People who practice Kyudo believe that the sound of a pierced target awakens the archer from a world clouded by ego and cultural conditioning. When all of that is gone, what we’re left with is the interconnectivity of self and nature. Japanese Zen Archery helps you grow as a person through being more in tune with yourself and your connection to the natural world, which in turn strengthens your mental awareness.
Teaching focus and attention
Kyudo is often called ‘standing meditation’ because it involves being fully centered on the present. It requires emptying the mind of worries of the past and the future. Mindfulness meditation means being focused and attentive through being detached from anything that doesn’t involve your current circumstance. Vox says mindfulness meditation increases cognitive performance and has even shown to improve performance in the classroom. Meditative activities like Kyudo help train the mind to attend to the task at hand, improving mental discipline in the process. When students are in a mentally stable place, they can absorb more information. A viewpoint that is being universally accepted through how global educational institutes now approach mental health.
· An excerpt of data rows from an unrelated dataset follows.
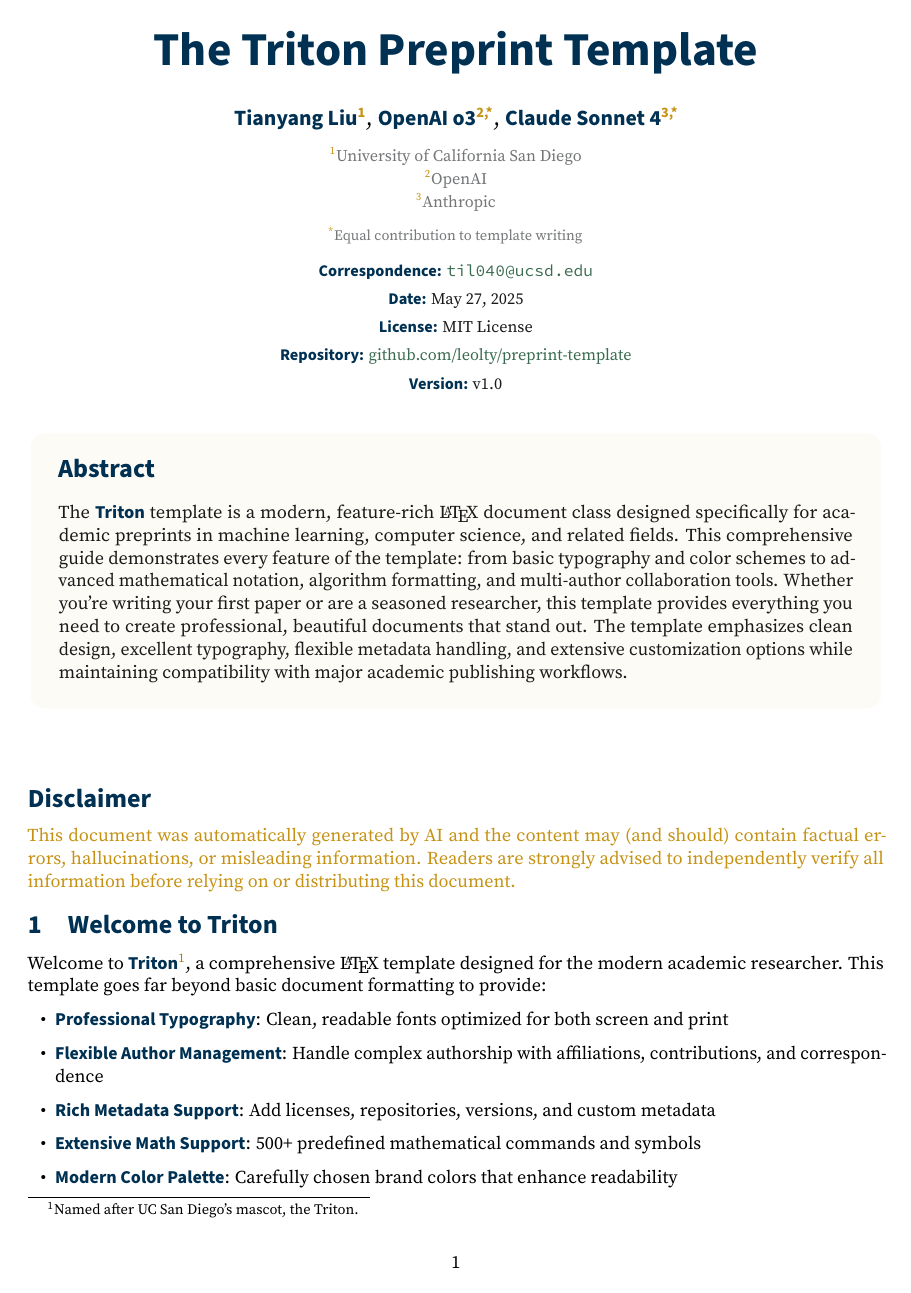
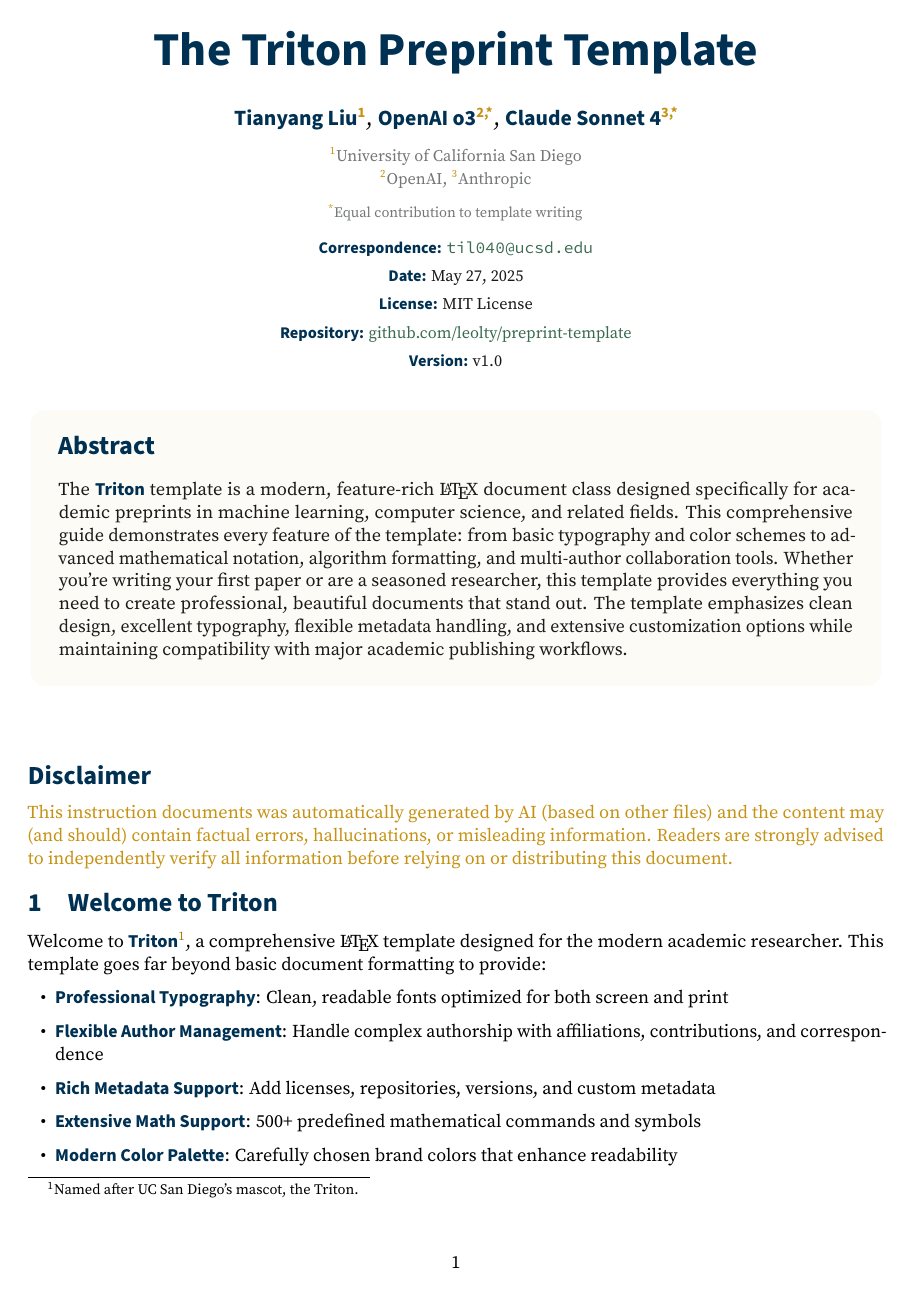
Before and after one commit to Leolty/preprint-template, a LaTeX document (paper.tex, which reads triton.cls): page 1 of 11. Compiled offline with pdfLaTeX.

Commit message:
📝 Refine author and affiliation formatting in paper template for improved clarity and consistency. Updated disclaimer text for better context regarding AI-generated content.

```diff
--- a/paper.tex
+++ b/paper.tex
@@ -44,12 +44,16 @@
 
 % Authors with affiliations and contributions
 \author[1]{Tianyang Liu}
+\authorsep{,}
 \author[2,*]{OpenAI o3}
+\authorsep{,}
 \author[3,*]{Claude Sonnet 4}
 
 % Institution affiliations
 \affiliation[1]{University of California San Diego}
+\affiliationsep{\\}
 \affiliation[2]{OpenAI}
+\affiliationsep{,}
 \affiliation[3]{Anthropic}
 
 % Contribution explanations
@@ -83,7 +89,7 @@
 
 \section*{Disclaimer}
 
-\textcolor{ucsdgold}{This document was automatically generated by AI and the content may (and should) contain factual errors, hallucinations, or misleading information. Readers are strongly advised to independently verify all information before relying on or distributing this document.}
+\textcolor{ucsdgold}{This instruction documents was automatically generated by AI (based on other files) and the content may (and should) contain factual errors, hallucinations, or misleading information. Readers are strongly advised to independently verify all information before relying on or distributing this document.}
 
 \section{Welcome to Triton}
 
--- a/triton.cls
+++ b/triton.cls
@@ -117,15 +117,21 @@
 
 % --- Author Information ---
 \newcommand\authorlist{}
-\newcommand\authorformat[2][]{{\sffamily\bfseries\color{ucsdnavy} #2%
-  \ifx&#1&\else\textsuperscript{\color{ucsdgold}#1}\fi}}
-\renewcommand\author[2][]{\addtolist[#1]{#2}{\authorlist}{\authorformat}{, }}
+\newcommand\authorformat[2][]{{\sffamily\bfseries\color{ucsdnavy}#2\ifx&#1&\else\textsuperscript{\color{ucsdgold}#1}\fi}}
+\renewcommand\author[2][]{\addtolist[#1]{#2}{\authorlist}{\authorformat}{ }}
+
+% Command to add manual separators
+\newcommand\separatorformat[2][]{#2}
+\newcommand\authorsep[1]{\addtolist{#1}{\authorlist}{\separatorformat}{}}
 
 % --- Affiliation Information ---
 \newcommand\affiliationlist{}
-\newcommand\affiliationformat[2][]{{\small\color{ucsdgray}%
-  \ifx&#1&\else\textsuperscript{\color{ucsdgold}#1}\fi #2}}
-\newcommand\affiliation[2][]{\addtolist[#1]{#2}{\affiliationlist}{\affiliationformat}{\\}}
+\newcommand\affiliationformat[2][]{{\small\color{ucsdgray}\ifx&#1&\else\textsuperscript{\color{ucsdgold}#1}\fi#2}}
+\newcommand\affiliation[2][]{\addtolist[#1]{#2}{\affiliationlist}{\affiliationformat}{ }}
+
+% Command to add manual separators for affiliations (matches affiliation style)
+\newcommand\affiliationseparatorformat[2][]{{\small\color{ucsdgray}#2}}
+\newcommand\affiliationsep[1]{\addtolist{#1}{\affiliationlist}{\affiliationseparatorformat}{}}
 
 % --- Contribution Notes ---
 \newcommand\contributionlist{}
```
Also changed, not shown: paper.tex (4 more changed lines).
This has led to psychologists from Maryville University to point out newfound connections between mental health and learning success, which in turn has sparked the need for professionals who understand how psychology and education intersect. The psychological effects of standing meditation greatly influences education. It’s one of the reasons why Japanese students continue to learn Kyudo in school. If more educational professionals across the world understand how activities like Kyudo play a part in improving a student’s mental game and academic performance, we might get more support for these kinds of meditative practices in schools moving forward.
Our judgments are our weakness
In Zen Archery, archers are meant to shout when the arrow is released. This helps to release expectations on the result. To achieve success in Kyudo, it’s important to empty your mind from the attachments you have to success or failure. Instead of having a goal-oriented mindset, Kyudo teaches you to release judgments you have of yourself, which are considered unimportant distractions. This also helps you release judgments you have of others, which makes you more compassionate. In our post ‘Support and Teamwork’ we looked at how releasing all judgments of ourselves and others for the betterment of the group is also a way to strengthen your mental game while playing sport. It doesn’t matter what type of activity you do, strengthening the mind will lead to improved outcomes.
Post specially written for projectmentalhealthfreedom.org
Post by: JBarrett